From the entries provided below, copy each line that contains the word "shown".

## DATA FOR REVIEW:
_ _ _ _

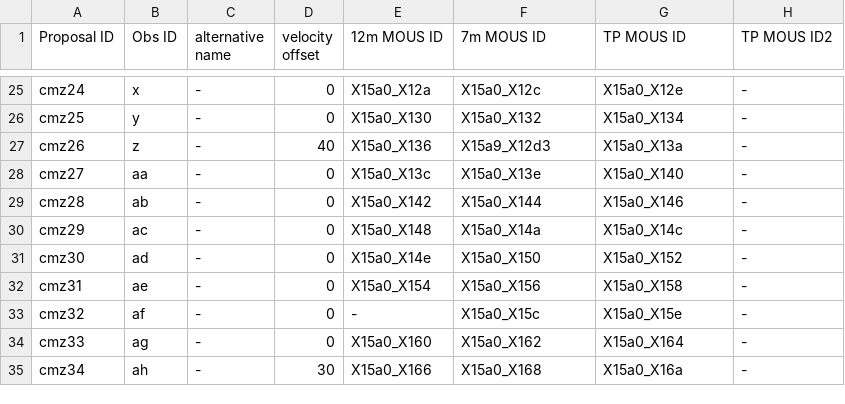
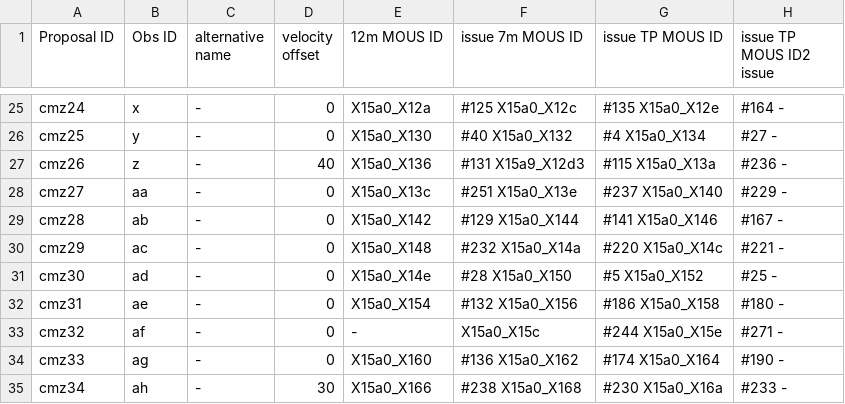
Before and after one commit to ACES-CMZ/reduction_ACES, a TSV file: aces/data/tables/SB_naming.tsv, drawn as a sheet; only a part is shown, gaps mark what is left out; the diff covers the shown part only; the diff names each change by its address in the sheet, - before the commit and + after, or states it on an @@ line.

Commit message:
Update SB_naming.tsv
Adding issue numbers

```diff
--- a/aces/data/tables/SB_naming.tsv
+++ b/aces/data/tables/SB_naming.tsv
-F1: 7m MOUS ID
+F1: issue 7m MOUS ID
-G1: TP MOUS ID
+G1: issue TP MOUS ID
-H1: TP MOUS ID2
+H1: issue TP MOUS ID2 issue
-F25 (issue 7m MOUS ID): X15a0_X12c
+F25 (issue 7m MOUS ID): #125 X15a0_X12c
-G25 (issue TP MOUS ID): X15a0_X12e
+G25 (issue TP MOUS ID): #135 X15a0_X12e
-H25 (issue TP MOUS ID2 issue): -
+H25 (issue TP MOUS ID2 issue): #164 -
-F26 (issue 7m MOUS ID): X15a0_X132
+F26 (issue 7m MOUS ID): #40 X15a0_X132
-G26 (issue TP MOUS ID): X15a0_X134
+G26 (issue TP MOUS ID): #4 X15a0_X134
-H26 (issue TP MOUS ID2 issue): -
+H26 (issue TP MOUS ID2 issue): #27 -
-F27 (issue 7m MOUS ID): X15a9_X12d3
+F27 (issue 7m MOUS ID): #131 X15a9_X12d3
-G27 (issue TP MOUS ID): X15a0_X13a
+G27 (issue TP MOUS ID): #115 X15a0_X13a
-H27 (issue TP MOUS ID2 issue): -
+H27 (issue TP MOUS ID2 issue): #236 -
-F28 (issue 7m MOUS ID): X15a0_X13e
+F28 (issue 7m MOUS ID): #251 X15a0_X13e
-G28 (issue TP MOUS ID): X15a0_X140
+G28 (issue TP MOUS ID): #237 X15a0_X140
-H28 (issue TP MOUS ID2 issue): -
+H28 (issue TP MOUS ID2 issue): #229 -
-F29 (issue 7m MOUS ID): X15a0_X144
+F29 (issue 7m MOUS ID): #129 X15a0_X144
-G29 (issue TP MOUS ID): X15a0_X146
+G29 (issue TP MOUS ID): #141 X15a0_X146
-H29 (issue TP MOUS ID2 issue): -
+H29 (issue TP MOUS ID2 issue): #167 -
-F30 (issue 7m MOUS ID): X15a0_X14a
+F30 (issue 7m MOUS ID): #232 X15a0_X14a
-G30 (issue TP MOUS ID): X15a0_X14c
+G30 (issue TP MOUS ID): #220 X15a0_X14c
-H30 (issue TP MOUS ID2 issue): -
+H30 (issue TP MOUS ID2 issue): #221 -
-F31 (issue 7m MOUS ID): X15a0_X150
+F31 (issue 7m MOUS ID): #28 X15a0_X150
-G31 (issue TP MOUS ID): X15a0_X152
+G31 (issue TP MOUS ID): #5 X15a0_X152
-H31 (issue TP MOUS ID2 issue): -
+H31 (issue TP MOUS ID2 issue): #25 -
-F32 (issue 7m MOUS ID): X15a0_X156
+F32 (issue 7m MOUS ID): #132 X15a0_X156
-G32 (issue TP MOUS ID): X15a0_X158
+G32 (issue TP MOUS ID): #186 X15a0_X158
-H32 (issue TP MOUS ID2 issue): -
+H32 (issue TP MOUS ID2 issue): #180 -
-G33 (issue TP MOUS ID): X15a0_X15e
+G33 (issue TP MOUS ID): #244 X15a0_X15e
-H33 (issue TP MOUS ID2 issue): -
+H33 (issue TP MOUS ID2 issue): #271 -
-F34 (issue 7m MOUS ID): X15a0_X162
+F34 (issue 7m MOUS ID): #136 X15a0_X162
-G34 (issue TP MOUS ID): X15a0_X164
+G34 (issue TP MOUS ID): #174 X15a0_X164
-H34 (issue TP MOUS ID2 issue): -
+H34 (issue TP MOUS ID2 issue): #190 -
-F35 (issue 7m MOUS ID): X15a0_X168
+F35 (issue 7m MOUS ID): #238 X15a0_X168
-G35 (issue TP MOUS ID): X15a0_X16a
+G35 (issue TP MOUS ID): #230 X15a0_X16a
-H35 (issue TP MOUS ID2 issue): -
+H35 (issue TP MOUS ID2 issue): #233 -
```
Also changed, not shown: 92 edited cells elsewhere in this file.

_ _ _ _

## EXPECTED OUTPUT:
Before and after one commit to ACES-CMZ/reduction_ACES, a TSV file: aces/data/tables/SB_naming.tsv, drawn as a sheet; only a part is shown, gaps mark what is left out; the diff covers the shown part only; the diff names each change by its address in the sheet, - before the commit and + after, or states it on an @@ line.
Also changed, not shown: 92 edited cells elsewhere in this file.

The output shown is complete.